ASSIGNMENT:
Reproduce each entry exactly, so that everything except the pictures is carried over.

· · · · ·

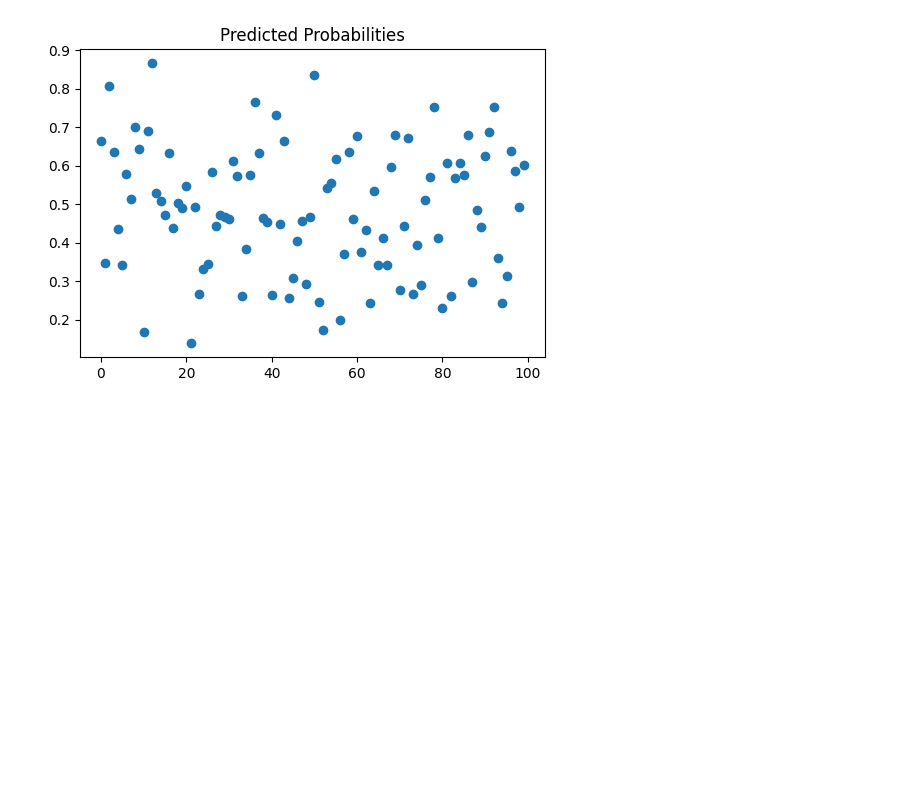
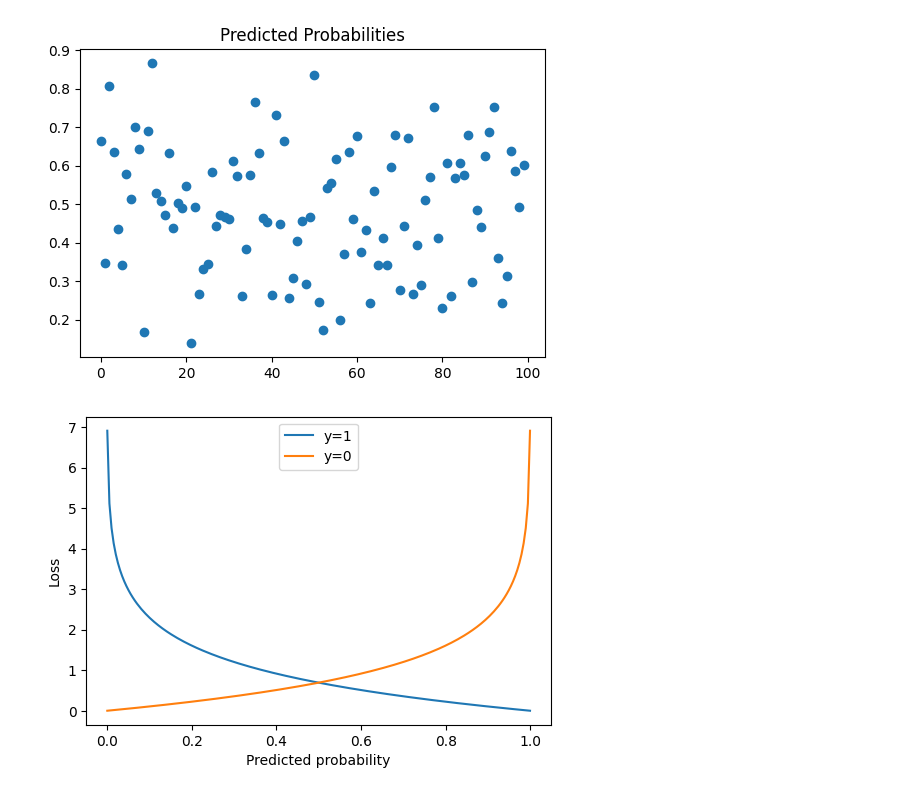
Before and after one commit to AyushDevadiga1/practice-programs, a Jupyter notebook: logistic-intution.ipynb, the cells around one changed output. Cells and saved outputs as stored; diff of their text form; code cells hidden in the pictures; blank space fills up the shorter version.

Commit message:
Visualizing log loss and learning decision boundary

```diff
--- a/logistic-intution.ipynb
+++ b/logistic-intution.ipynb
@@ -146,3 +146,21 @@ fig.update_layout(
 )
 
 fig.show()
+# %%
+p = np.linspace(0.001,0.999,200)
+
+loss_y1 = -np.log(p)
+loss_y0 = -np.log(1-p)
+
+plt.figure(figsize=(6,4))
+
+plt.plot(p, loss_y1, label="y=1")
+plt.plot(p, loss_y0, label="y=0")
+
+plt.xlabel("Predicted probability")
+plt.ylabel("Loss")
+
+plt.legend()
+plt.show()
+# %% [output]
+[figure, added]
```
Also changed, not shown: parts of 2 cells of this notebook.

· · · · ·

ANSWER TO THE PROBLEM:
Before and after one commit to AyushDevadiga1/practice-programs, a Jupyter notebook: logistic-intution.ipynb, the cells around one changed output. Cells and saved outputs as stored; diff of their text form; code cells hidden in the pictures; blank space fills up the shorter version.

Commit message:
Visualizing log loss and learning decision boundary

```diff
--- a/logistic-intution.ipynb
+++ b/logistic-intution.ipynb
@@ -146,3 +146,21 @@ fig.update_layout(
 )
 
 fig.show()
+# %%
+p = np.linspace(0.001,0.999,200)
+
+loss_y1 = -np.log(p)
+loss_y0 = -np.log(1-p)
+
+plt.figure(figsize=(6,4))
+
+plt.plot(p, loss_y1, label="y=1")
+plt.plot(p, loss_y0, label="y=0")
+
+plt.xlabel("Predicted probability")
+plt.ylabel("Loss")
+
+plt.legend()
+plt.show()
+# %% [output]
+[figure, added]
```
Also changed, not shown: parts of 2 cells of this notebook.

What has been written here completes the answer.